- Two complete LPs worth of material: the first electric, the second acoustic, something for everybody — it even includes the Monkees hit “Take A Giant Step” if you can believe it
- 4 Stars: “Parties searching for an apt introduction when discovering Taj Mahal’s voluminous catalog are encouraged to consider Giant Step as a highly recommended reference point.”
The best copies are not hard to spot. They have the richest, breathiest, most present vocals, surrounded in the most space. The balance between the guitar, bass and drums on the electric side is correct. On the acoustic side the harmonics of the stringed instruments — banjo and guitar — ring out clearly and naturally.
A sweeter midrange, with less grit and spit on the vocals, was especially welcome and helped propel three of these sides right into the final round of the shootout, with side three eventually coming out on top.
This vintage Columbia 360 pressing has the kind of Tubey Magical Midrange that modern records can barely BEGIN to reproduce. Folks, that sound is gone and it sure isn’t showing signs of coming back. If you love hearing INTO a recording, actually being able to “see” the performers, and feeling as if you are sitting in the studio with the band, this is the record for you. It’s what vintage all analog recordings are known for — this sound.
If you exclusively play modern repressings of vintage recordings, I can say without fear of contradiction that you have never heard this kind of sound on vinyl.

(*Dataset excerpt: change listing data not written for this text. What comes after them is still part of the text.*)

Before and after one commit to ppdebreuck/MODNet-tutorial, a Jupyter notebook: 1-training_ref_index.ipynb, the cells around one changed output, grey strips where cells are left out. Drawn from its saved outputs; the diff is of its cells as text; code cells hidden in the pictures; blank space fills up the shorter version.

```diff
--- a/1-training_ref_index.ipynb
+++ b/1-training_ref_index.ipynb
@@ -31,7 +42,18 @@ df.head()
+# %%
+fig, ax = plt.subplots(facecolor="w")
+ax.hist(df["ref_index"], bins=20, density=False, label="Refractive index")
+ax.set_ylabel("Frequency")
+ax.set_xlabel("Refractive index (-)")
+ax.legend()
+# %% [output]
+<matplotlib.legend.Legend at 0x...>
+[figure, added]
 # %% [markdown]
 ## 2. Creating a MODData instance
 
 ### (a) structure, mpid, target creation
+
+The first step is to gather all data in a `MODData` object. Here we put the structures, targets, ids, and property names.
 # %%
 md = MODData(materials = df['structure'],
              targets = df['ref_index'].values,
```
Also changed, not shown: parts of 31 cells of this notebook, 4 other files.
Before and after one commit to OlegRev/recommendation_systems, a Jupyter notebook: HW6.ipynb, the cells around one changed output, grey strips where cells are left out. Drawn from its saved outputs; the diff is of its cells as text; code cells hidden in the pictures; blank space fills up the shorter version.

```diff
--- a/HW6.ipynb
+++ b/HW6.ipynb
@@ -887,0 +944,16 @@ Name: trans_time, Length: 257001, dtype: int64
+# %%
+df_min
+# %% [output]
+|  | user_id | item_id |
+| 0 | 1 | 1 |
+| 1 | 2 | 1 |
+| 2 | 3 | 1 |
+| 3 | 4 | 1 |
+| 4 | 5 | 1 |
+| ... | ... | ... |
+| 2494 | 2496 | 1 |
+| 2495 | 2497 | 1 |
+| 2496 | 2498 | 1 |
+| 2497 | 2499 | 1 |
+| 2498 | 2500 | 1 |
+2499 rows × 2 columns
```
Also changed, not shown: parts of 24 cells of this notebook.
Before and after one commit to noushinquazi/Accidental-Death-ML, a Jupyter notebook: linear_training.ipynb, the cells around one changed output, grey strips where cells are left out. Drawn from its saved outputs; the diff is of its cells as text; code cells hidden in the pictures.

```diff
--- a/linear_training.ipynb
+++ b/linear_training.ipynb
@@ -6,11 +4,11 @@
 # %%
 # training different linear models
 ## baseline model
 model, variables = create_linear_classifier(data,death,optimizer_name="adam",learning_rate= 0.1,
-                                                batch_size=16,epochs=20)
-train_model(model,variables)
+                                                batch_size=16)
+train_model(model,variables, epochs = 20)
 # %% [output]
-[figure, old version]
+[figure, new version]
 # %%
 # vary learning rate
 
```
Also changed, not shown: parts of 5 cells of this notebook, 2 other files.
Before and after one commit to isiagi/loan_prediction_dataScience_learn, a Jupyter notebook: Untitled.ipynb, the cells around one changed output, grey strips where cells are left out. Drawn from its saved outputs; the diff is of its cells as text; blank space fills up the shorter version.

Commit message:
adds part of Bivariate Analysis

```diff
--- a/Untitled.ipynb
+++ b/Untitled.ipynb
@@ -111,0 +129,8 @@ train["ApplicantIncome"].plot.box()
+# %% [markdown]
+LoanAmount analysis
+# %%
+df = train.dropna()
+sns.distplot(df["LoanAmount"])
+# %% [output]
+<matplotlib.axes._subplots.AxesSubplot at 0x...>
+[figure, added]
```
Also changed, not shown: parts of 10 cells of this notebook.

Old records have it — not often, and certainly not always — but maybe one out of a hundred new records do, and those are some pretty long odds.
What amazing sides such as these have to offer is not hard to hear:
- The biggest, most immediate staging in the largest acoustic space
- The most Tubey Magic, without which you have almost nothing. CDs give you clean and clear. Only the best vintage vinyl pressings offer the kind of Tubey Magic that was on the tapes in 1969
- Tight, note-like, rich, full-bodied bass, with the correct amount of weight down low
- Natural tonality in the midrange — with all the instruments having the correct timbre
- Transparency and resolution, critical to hearing into the three-dimensional studio space
No doubt there’s more but we hope that should do for now. Playing the record is the only way to hear all of the qualities we discuss above, and playing the best pressings against a pile of other copies under rigorously controlled conditions is the only way to find a pressing that sounds as good as this one does.
What We Listen For on Giant Step / De Ole Folks at Home
- Energy for starters. What could be more important than the life of the music?
- Then: presence and immediacy. The vocals aren’t “back there” somewhere, lost in the mix. They’re front and center where any recording engineer worth his salt would put them.
- The Big Sound comes next — wall to wall, lots of depth, huge space, three-dimensionality, all that sort of thing.
- Then transient information — fast, clear, sharp attacks, not the smear and thickness so common to these LPs.
- Tight punchy bass — which ties in with good transient information, also the issue of frequency extension further down.
- Next: transparency — the quality that allows you to hear deep into the soundfield, showing you the space and air around all the instruments.
- Extend the top and bottom and voila, you have The Real Thing — an honest to goodness Hot Stamper.
Side One (Giant Step)
Ain’t Gwine Whistle Dixie Anymo’
Take A Giant Step
Give Your Woman What She Wants
Good Morning Little School Girl
You’re Gonna Need Somebody On Your Bond
Side Two (Giant Step)
Six Days On The Road
Farther On Down The Road (You Will Accompany Me)
Keep Your Hands Off Her
Side One (De Ole Folks at Home)
Country Blues #1
Wild Ox Moan
Light Rain Blues
A Little Soulful Tune
Cluck Old Hen
Side wo (De Ole Folks at Home)
Blind Boy Rag
In less than 24 months, Taj Mahal (guitars/vocals/banjo/harmonica) had issued the equivalent of four respective long players. The electric Giant Step (1968) was released alongside the acoustic and decidedly rural De Ole Folks at Home (1968). The nine cuts on Giant Step feature support from the instrumental trio of Jessie Ed Davis (guitar/keyboards), Gary Gilmore (bass) and Chuck Blackwell (drums).
They back Taj Mahal on a wide selection of covers ranging from Carole King and Gerry Goffin’s “Take A Giant Step” to the upbeat and soulful reading of the Huddie Ledbetter blues staple “Keep Your Hands off Her”.”
The arrangements are unique and offer the artist’s distinctive approach.
Parties searching for an apt introduction when discovering Taj Mahal’s voluminous catalog are encouraged to consider Giant Step as a highly recommended reference point.